  4. Fresh air, oxygen to the brain and those negative ions-perhaps it is no accident I have always had a love of rivers lakes and the sea. The negative ions associated with these features ar supposed to create positive vibes.
  5. Vitamin D and natural light. Whilst we are out and about enjoying our relationship with nature we are experiencing natural light and also absorbing Vitamin D from the rays of the sun. Both of these are good for our general and our emotional well-being.

There are probably lots of others too, but for me, these are enough to stir me into getting up out of my chair and out into the natural world, even when I am under the weather.

Some of my nature-inspired poems- if you like poetry:

Seaside sandcastles

Summer sunset at Heysham

Sunset Silhouette

Storm clouds gather over Heysham Head.

Alison Jean Hankinson

 

Tears of summer

It should have been a whimsical day. Instead, I have existed somewhere between morose and forlorn. The summer seems to have vanished and with it all sense of joy and certainty only to be replaced by some strange uneasy restlessness, not quite admitting defeat but eager to have some steerage and surety about where my next steps will lead me.

It has been a weekend of waves and high tides, unsettling and I have been unable to make the most of getting down to the sea. Today it became a necessity, to track the well-worn paths through the grass, camera in hand with the hope of catching a gull in flight or a breath-taking landscape to restore some semblance of order into my world.
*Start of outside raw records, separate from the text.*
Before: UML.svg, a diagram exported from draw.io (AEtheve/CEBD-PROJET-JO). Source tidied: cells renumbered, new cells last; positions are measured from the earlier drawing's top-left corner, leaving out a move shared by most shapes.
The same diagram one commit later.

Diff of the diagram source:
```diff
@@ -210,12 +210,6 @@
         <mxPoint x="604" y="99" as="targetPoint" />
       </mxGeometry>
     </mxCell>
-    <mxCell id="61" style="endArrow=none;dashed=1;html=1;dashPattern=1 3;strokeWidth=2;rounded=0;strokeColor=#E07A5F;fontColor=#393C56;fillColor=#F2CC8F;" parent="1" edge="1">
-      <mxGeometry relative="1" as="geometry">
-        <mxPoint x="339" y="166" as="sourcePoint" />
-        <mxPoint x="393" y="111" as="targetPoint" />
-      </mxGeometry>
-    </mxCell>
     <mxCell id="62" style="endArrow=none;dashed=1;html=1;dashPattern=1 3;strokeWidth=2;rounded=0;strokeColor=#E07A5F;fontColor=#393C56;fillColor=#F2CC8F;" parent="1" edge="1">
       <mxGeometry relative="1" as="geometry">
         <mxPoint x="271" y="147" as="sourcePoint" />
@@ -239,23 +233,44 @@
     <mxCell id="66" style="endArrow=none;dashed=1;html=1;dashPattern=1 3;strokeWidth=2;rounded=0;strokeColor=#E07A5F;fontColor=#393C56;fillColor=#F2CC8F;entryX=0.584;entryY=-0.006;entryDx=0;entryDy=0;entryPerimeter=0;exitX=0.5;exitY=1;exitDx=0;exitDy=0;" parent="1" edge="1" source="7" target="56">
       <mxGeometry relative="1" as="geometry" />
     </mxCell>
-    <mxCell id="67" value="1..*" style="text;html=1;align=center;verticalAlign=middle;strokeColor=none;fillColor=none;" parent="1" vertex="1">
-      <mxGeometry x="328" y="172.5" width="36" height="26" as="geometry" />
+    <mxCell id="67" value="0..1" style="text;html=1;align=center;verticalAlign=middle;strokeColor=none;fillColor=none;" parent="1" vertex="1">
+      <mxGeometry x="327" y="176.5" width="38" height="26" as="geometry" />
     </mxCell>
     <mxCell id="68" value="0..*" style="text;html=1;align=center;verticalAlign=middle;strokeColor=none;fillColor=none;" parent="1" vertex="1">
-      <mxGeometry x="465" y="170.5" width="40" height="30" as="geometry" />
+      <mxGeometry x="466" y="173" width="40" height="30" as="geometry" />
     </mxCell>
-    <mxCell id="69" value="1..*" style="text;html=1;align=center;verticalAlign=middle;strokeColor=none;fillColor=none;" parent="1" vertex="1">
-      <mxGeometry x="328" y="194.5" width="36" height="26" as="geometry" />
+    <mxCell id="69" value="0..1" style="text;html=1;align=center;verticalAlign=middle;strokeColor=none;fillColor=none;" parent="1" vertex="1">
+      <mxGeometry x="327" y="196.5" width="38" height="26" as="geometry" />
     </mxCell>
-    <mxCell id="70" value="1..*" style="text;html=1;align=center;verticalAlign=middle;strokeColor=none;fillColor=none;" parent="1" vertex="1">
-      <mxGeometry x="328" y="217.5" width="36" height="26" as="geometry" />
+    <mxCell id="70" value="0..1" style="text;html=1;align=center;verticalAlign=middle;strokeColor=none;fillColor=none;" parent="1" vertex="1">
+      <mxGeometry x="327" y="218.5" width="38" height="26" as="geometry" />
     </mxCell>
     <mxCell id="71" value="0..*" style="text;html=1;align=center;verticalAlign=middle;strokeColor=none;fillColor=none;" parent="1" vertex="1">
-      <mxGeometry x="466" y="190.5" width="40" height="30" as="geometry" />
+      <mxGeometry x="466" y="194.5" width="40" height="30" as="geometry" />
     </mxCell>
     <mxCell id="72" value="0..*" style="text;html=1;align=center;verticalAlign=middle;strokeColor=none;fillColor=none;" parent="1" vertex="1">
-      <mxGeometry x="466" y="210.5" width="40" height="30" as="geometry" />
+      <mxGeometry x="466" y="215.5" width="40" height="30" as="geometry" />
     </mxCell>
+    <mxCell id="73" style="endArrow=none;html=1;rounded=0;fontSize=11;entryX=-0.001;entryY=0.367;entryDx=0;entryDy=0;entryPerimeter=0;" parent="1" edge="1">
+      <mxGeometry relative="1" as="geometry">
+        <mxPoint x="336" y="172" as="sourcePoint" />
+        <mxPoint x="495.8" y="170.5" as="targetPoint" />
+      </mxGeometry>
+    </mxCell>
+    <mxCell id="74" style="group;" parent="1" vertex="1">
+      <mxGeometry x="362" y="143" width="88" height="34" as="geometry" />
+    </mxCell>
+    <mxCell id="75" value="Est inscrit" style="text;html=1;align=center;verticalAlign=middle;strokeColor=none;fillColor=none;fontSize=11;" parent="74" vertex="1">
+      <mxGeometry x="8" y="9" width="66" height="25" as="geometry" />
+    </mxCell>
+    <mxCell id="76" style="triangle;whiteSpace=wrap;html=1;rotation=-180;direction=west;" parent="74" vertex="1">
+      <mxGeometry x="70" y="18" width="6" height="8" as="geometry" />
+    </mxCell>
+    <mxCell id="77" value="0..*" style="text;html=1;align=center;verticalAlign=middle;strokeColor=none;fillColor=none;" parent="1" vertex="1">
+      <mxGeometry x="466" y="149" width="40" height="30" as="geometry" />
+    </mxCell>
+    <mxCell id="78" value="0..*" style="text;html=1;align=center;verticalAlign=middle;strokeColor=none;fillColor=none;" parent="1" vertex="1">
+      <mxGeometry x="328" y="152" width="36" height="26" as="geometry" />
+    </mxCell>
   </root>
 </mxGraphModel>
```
Tide high Seagulls fly
Raindrops splatter Terns shelter
Summer deserts us

 

This is for Haibun Monday at d’Verse, where were asked to think about summer.

 

Alison Jean Hankinson

 

Is Urban Walking a Sport?

So this is my sport and I have had to invent it for me. For many reasons like lack of coordination and skill and other critical factors like health and well-being.  I have had to develop my own sport where I can compete against myself. I call it urban walking. I do it with dedicated regularity, attempt an element of speed and finesse and probably walk many kilometres over the course of the average week. The general aim is for about 45 minutes to an hour about 5 times a week and I try to find circular routes and make sure they have a measure of incline and a rewarding and bountiful view. I think it must be a common sport because when I am on the promenade I find many others doing the same thing but usually in sportier attire than I.

It is a rewarding sport, the view and vistas change with the weather and the seasons and pathway travelled. I have my favourite haunts and my own little challenges along the way, do we need windswept today or are we more content to smell the flowers. Often my husband joins me in my urban wanderings and then it is more competitive, he has a slightly longer stride than I and he is always on a mission to push and exert and add a little extra challenge, sometimes it is I that lead the challenge following a day of solo exploration and I will encourage us to take a new path to add to our familiar routes. Our favourites always take in the seashore where we feel exhilarated and catch our breath as the wind blows cold and howls around our ears, we ride through our daydreams on the wings of gliding seagulls.

 

Rocks awash with waves

On the shoreline seagulls soar

Sweeping summer storm,

 

Alison Jean Hankinson.

This is for d’Verse…haibun Monday… we were asked to share on Sport so it might be a long shot but can I count urban walking as a sport?